The biting spree by stray dogs in Bhavanipuram continues and killing a five-year-old boy, which created havoc in the city, exposed the lack of preparedness of Vijayawada Municipal Corporation-run hospitals to meet such exigencies.
Non-availability of anti rabies vaccine (ARV) in the VMC-run hospitals is giving jitters to the victims. There is a dearth of Anti Rabies Vaccine in these hospitals. The doctors at Sheik Raja Hospital and Rajiv Nagar Hospital, only two VMC run hospitals where the ARV is administered, are sending the victims to the Government General Hospital for the ARV after providing the necessary preliminary treatment.
Animal lovers may say that street dogs are fairly docile, but, these dogs maul not just pedestrians but two-wheeler riders as well.
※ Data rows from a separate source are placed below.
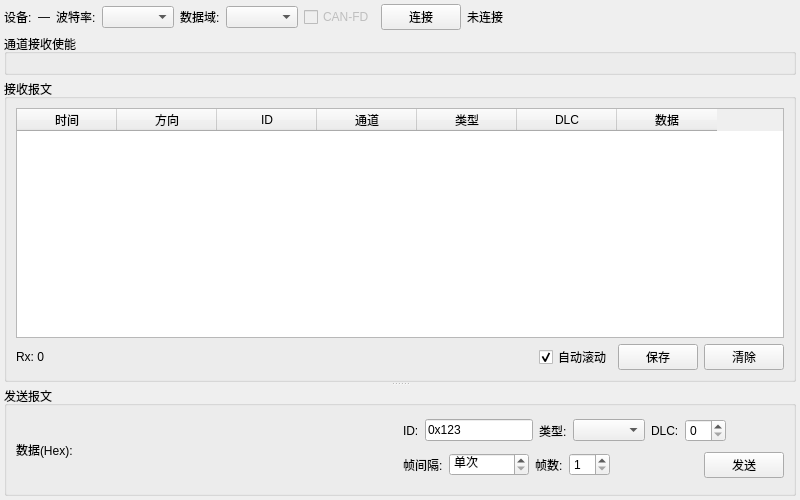
Before: the Qt Designer form ui/cansessionwidget.ui in greyskysoul/QCanAnalyzer, drawn with Qt 5.
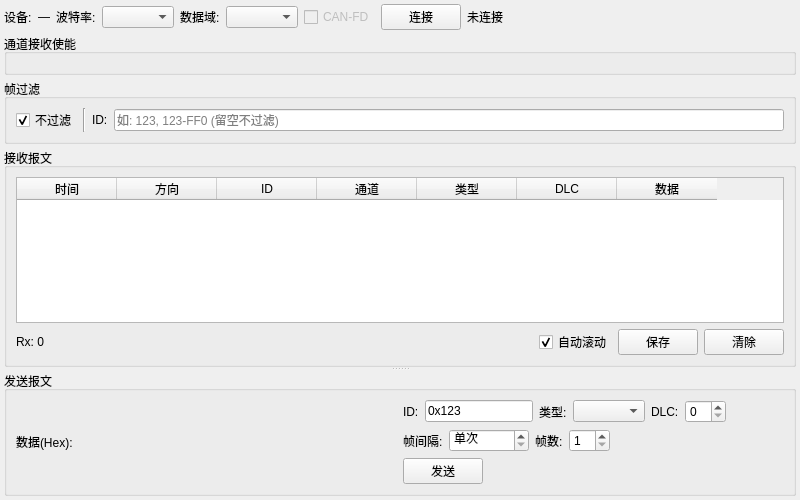
After: the same form once the commit is applied.

Commit message:
feat: 添加 CAN 帧软过滤器 & UI 优化
- 新增软过滤器: ID-Mask 格式过滤，支持逗号分隔多条件
- 过滤器默认"不过滤"直通模式，取消勾选启用过滤
- QHexEdit 启用 ASCII 区域显示
- CAN FD 长数据(>8字节)接收表格自动换行，每行8字节
- 修复高DPI下表格行高/列宽手动乘scale导致的放大问题
- 修复 idString() 前缀 0X 改为 0x (数据保持大写)
- 修复 filterPassChk 默认勾选时 filterIdEdit 未禁用问题
- 移除 QMAKE_POST_LINK DLL 复制 (导致首次构建失败)
- 过滤器和不过滤复选框之间添加竖线分隔

Diff of the .ui file:
```diff
--- a/ui/cansessionwidget.ui
+++ b/ui/cansessionwidget.ui
@@ -122,6 +122,81 @@
      </layout>
     </widget>
    </item>
+   <item>
+    <widget class="QGroupBox" name="filterGroup">
+     <property name="title">
+      <string>帧过滤</string>
+     </property>
+     <layout class="QHBoxLayout" name="filterLayout">
+      <property name="spacing">
+       <number>6</number>
+      </property>
+      <item>
+       <widget class="QCheckBox" name="filterPassChk">
+        <property name="sizePolicy">
+         <sizepolicy hsizetype="Fixed" vsizetype="Fixed">
+          <horstretch>0</horstretch>
+          <verstretch>0</verstretch>
+         </sizepolicy>
+        </property>
+        <property name="toolTip">
+         <string>关闭过滤器，所有报文直接通过</string>
+        </property>
+        <property name="text">
+         <string>不过滤</string>
+        </property>
+        <property name="checked">
+         <bool>true</bool>
+        </property>
+       </widget>
+      </item>
+      <item>
+       <widget class="Line" name="filterLine">
+        <property name="orientation">
+         <enum>Qt::Vertical</enum>
+        </property>
+       </widget>
+      </item>
+      <item>
+       <widget class="QLabel" name="filterIdLabel">
+        <property name="sizePolicy">
+         <sizepolicy hsizetype="Fixed" vsizetype="Preferred">
+          <horstretch>0</horstretch>
+          <verstretch>0</verstretch>
+         </sizepolicy>
+        </property>
+        <property name="text">
+         <string>ID:</string>
+        </property>
+       </widget>
+      </item>
+      <item>
+       <widget class="QLineEdit" name="filterIdEdit">
+        <property name="sizePolicy">
+         <sizepolicy hsizetype="Preferred" vsizetype="Fixed">
+          <horstretch>0</horstretch>
+          <verstretch>0</verstretch>
+         </sizepolicy>
+        </property>
+        <property name="toolTip">
+         <string>默认十六进制，无需 0x 前缀。
+格式1: 123 → 精确匹配 ID=0x123
+格式2: 123-FF0 → ID-Mask, 匹配 (id &amp; 0xFF0) == 0x123
+  例: 123-FF0 匹配 0x123~0x12F
+  例: 123-FFF 匹配 0x023, 0x123, 0x223...
+多个条件用逗号分隔</string>
+        </property>
+        <property name="placeholderText">
+         <string>如: 123, 123-FF0 (留空不过滤)</string>
+        </property>
+        <property name="clearButtonEnabled">
+         <bool>true</bool>
+        </property>
+       </widget>
+      </item>
+     </layout>
+    </widget>
+   </item>
    <item>
     <widget class="QSplitter" name="splitter">
      <property name="orientation">
@@ -245,6 +320,12 @@
         <layout class="QHBoxLayout" name="txDataLayout">
          <item>
           <widget class="QLabel" name="sendDataLabel">
+           <property name="sizePolicy">
+            <sizepolicy hsizetype="Fixed" vsizetype="Preferred">
+             <horstretch>0</horstretch>
+             <verstretch>0</verstretch>
+            </sizepolicy>
+           </property>
            <property name="text">
             <string>数据(Hex):</string>
            </property>
@@ -267,6 +348,9 @@
          <property name="topMargin">
           <number>0</number>
          </property>
+         <property name="bottomMargin">
+          <number>0</number>
+         </property>
          <item>
           <layout class="QHBoxLayout" name="txFormLayout">
            <property name="spacing">
@@ -379,6 +463,13 @@
              </property>
             </spacer>
            </item>
+          </layout>
+         </item>
+         <item>
+          <layout class="QHBoxLayout" name="horizontalLayout_2">
+           <property name="rightMargin">
+            <number>0</number>
+           </property>
            <item>
             <widget class="QPushButton" name="sendBtn">
              <property name="text">
@@ -386,6 +477,19 @@
              </property>
             </widget>
            </item>
+           <item>
+            <spacer name="horizontalSpacer">
+             <property name="orientation">
+              <enum>Qt::Horizontal</enum>
+             </property>
+             <property name="sizeHint" stdset="0">
+              <size>
+               <width>40</width>
+               <height>20</height>
+              </size>
+             </property>
+            </spacer>
+           </item>
           </layout>
          </item>
         </layout>
```
The commit also changes 4 other files.
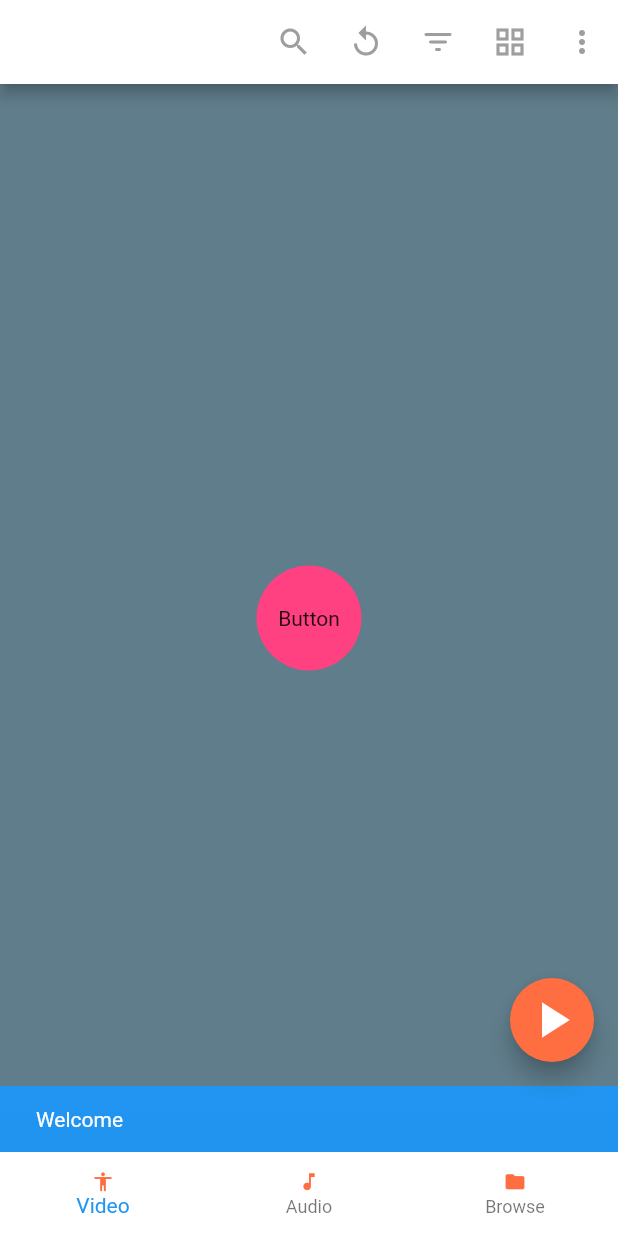
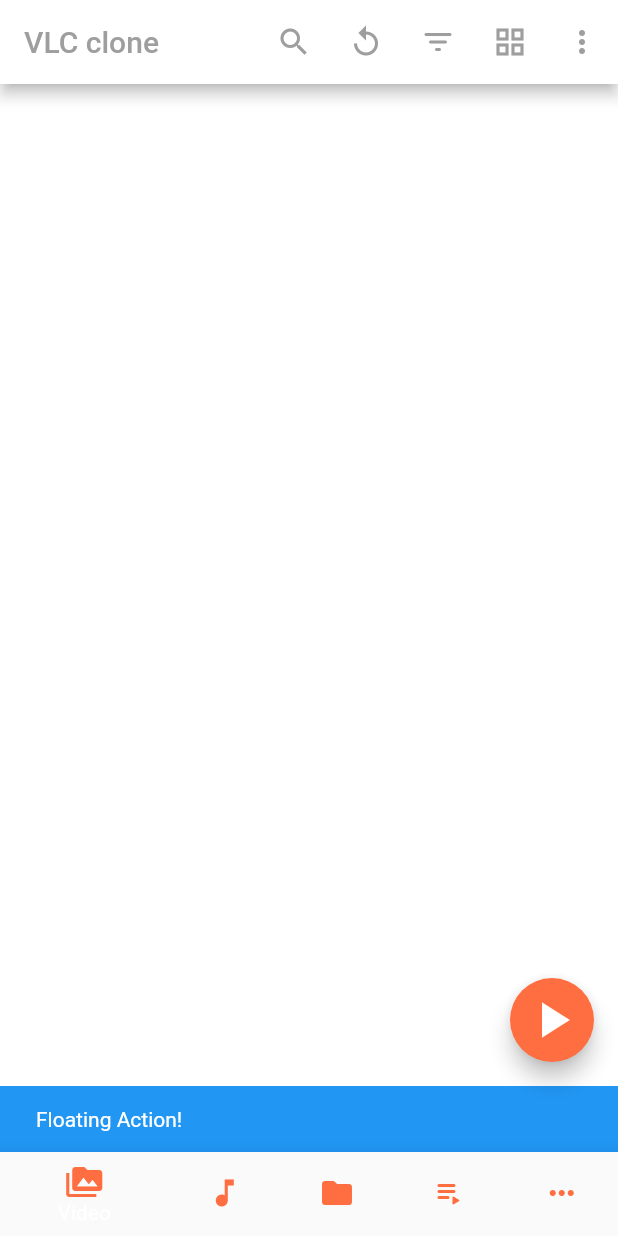
Before and after one commit to REBjr13/flutterpractice, a Flutter app: the screen it shows after launch, after a tap on the "play arrow" icon, on a phone screen of 412 x 824 dp. Run offline on Flutter 3.47's test engine with Material 2 defaults, Android fonts, the phone set to English and light mode, and no system bars.

Commit message:
VLC UI clone

```diff
--- a/lib/ui/home..dart
+++ b/lib/ui/home..dart
@@ -5,7 +5,8 @@ class ScaffoldExample extends StatelessWidget {
   Widget build(BuildContext context) {
     return Scaffold(
       appBar: AppBar(
-        title: Text("VLC"),
+
+        title: Text("VLC clone", style: TextStyle(color: Colors.grey),),
         actions: <Widget>[
           IconButton(
               icon: Icon(Icons.search),
@@ -30,7 +31,7 @@ class ScaffoldExample extends StatelessWidget {
         ],
         centerTitle: false,
         backgroundColor: Colors.white,
-    foregroundColor: Colors.lightGreenAccent,
+        foregroundColor: Colors.lightGreenAccent,
       ),
       floatingActionButton: FloatingActionButton(
         backgroundColor: Colors.deepOrangeAccent[200],
@@ -47,24 +48,49 @@ class ScaffoldExample extends StatelessWidget {
           ScaffoldMessenger.of(context).showSnackBar(snackBar);
         },
       ),
+
       bottomNavigationBar: BottomNavigationBar(
+
+        currentIndex: _selectedIndex,
+        onTap: _onItemTapped,
+        type: BottomNavigationBarType.shifting,
         items: [
           BottomNavigationBarItem(
-              icon: Icon(Icons.accessibility, color: Colors.deepOrangeAccent,), label: "Video"),
+              icon: Icon(
+                Icons.perm_media,
+                color: Colors.deepOrangeAccent,
+              ),
+              label: "Video"),
           BottomNavigationBarItem(
-              icon: Icon(Icons.music_note_sharp,  color: Colors.deepOrangeAccent,), label: "Audio"),
+              icon: Icon(
+                Icons.music_note_sharp,
+                color: Colors.deepOrangeAccent,
+              ),
+              label: "Audio"),
           BottomNavigationBarItem(
               icon: Icon(
                 Icons.folder_rounded,
                 color: Colors.deepOrangeAccent,
               ),
               label: "Browse"),
-          //BottomNavigationBarItem(icon: Icon(Icons.folder_rounded), label: "Playlists"),
-          // BottomNavigationBarItem(icon: Icon(Icons.folder_rounded), label: "More"),
+          BottomNavigationBarItem(
+            icon: Icon(
+              Icons.playlist_play_rounded,
+              color: Colors.deepOrangeAccent,
+            ),
+            label: "Playlists",
+          ),
+          BottomNavigationBarItem(
+              icon: Icon(
+                Icons.more_horiz,
+                color: Colors.deepOrangeAccent,
+              ),
+              label: "More"),
         ],
-        iconSize: 15.0,
+
+        //iconSize: 15.0,
         backgroundColor: Colors.white,
-        onTap: (int i) {
+       /* onTap: (int i) {
           final snackBar = SnackBar(
             content: Text("Welcome"),
             backgroundColor: Colors.blue,
@@ -73,16 +99,17 @@ class ScaffoldExample extends StatelessWidget {
           ScaffoldMessenger.of(context).showSnackBar(snackBar);
 
           debugPrint("Welcome: $i");
-        },
-        elevation: 100.0,
+        },*/
+
+        elevation: 10.0,
       ),
-      backgroundColor: Colors.blueGrey,
+      backgroundColor: Colors.white,
       body: Container(
         alignment: Alignment.center,
         child: Column(
           mainAxisAlignment: MainAxisAlignment.center,
           children: [
-            CustomButton(),
+          //  CustomButton(),
             // InkWell(
             //   child: Text(
             //     "Tap Me Fredrick!",
@@ -104,6 +131,19 @@ class ScaffoldExample extends StatelessWidget {
   }
 }
 
+int _selectedIndex = 0;
+
+void _onItemTapped(int index){
+  setState((){
+    _selectedIndex = index;
+  });
+}
+
+void setState(Null Function() param0) {
+}
+
+
+/*
 class CustomButton extends StatelessWidget {
   @override
   Widget build(BuildContext context) {
@@ -129,7 +169,7 @@ class CustomButton extends StatelessWidget {
       ),
     );
   }
-}
+}*/
 
 class Home extends StatelessWidget {
   @override
```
On an average, 1,000 dog bites are reported in the city per annum. But, the government is not supplying requisite ARVs to the Corporation. The Corporation requires 2,400 to 2,500 vials of the ARV. Cases include bites by pet dogs too.
The VMC, however, receives only 500 doses per quarter or 2,000 doses per annum, the officials say. According to a rough estimate, as many as 15,000 stray dogs are virtually reigning the streets of Vijayawada.
Hundreds of street dogs are left unvaccinated, freely roaming around the lanes and bylanes of the city, sometimes getting into a biting spree sans provocation.
While people undergo physical and mental agony, the VMC’s expenditure on vaccine is also on the rise. It spends more than Rs.250 to purchase each dose of ARV, following a resolution passed by the general body to supply it free of cost to all VMC-run hospitals.
As an alternative, to curb the canine population the VMC is performing ovario-hysterectomy on every bitch and surgical castration on every dog.
Each such operation costs Rs.800, out of which the VMC bears Rs.445 and the remaining is borne by other stakeholders like animal welfare organisations.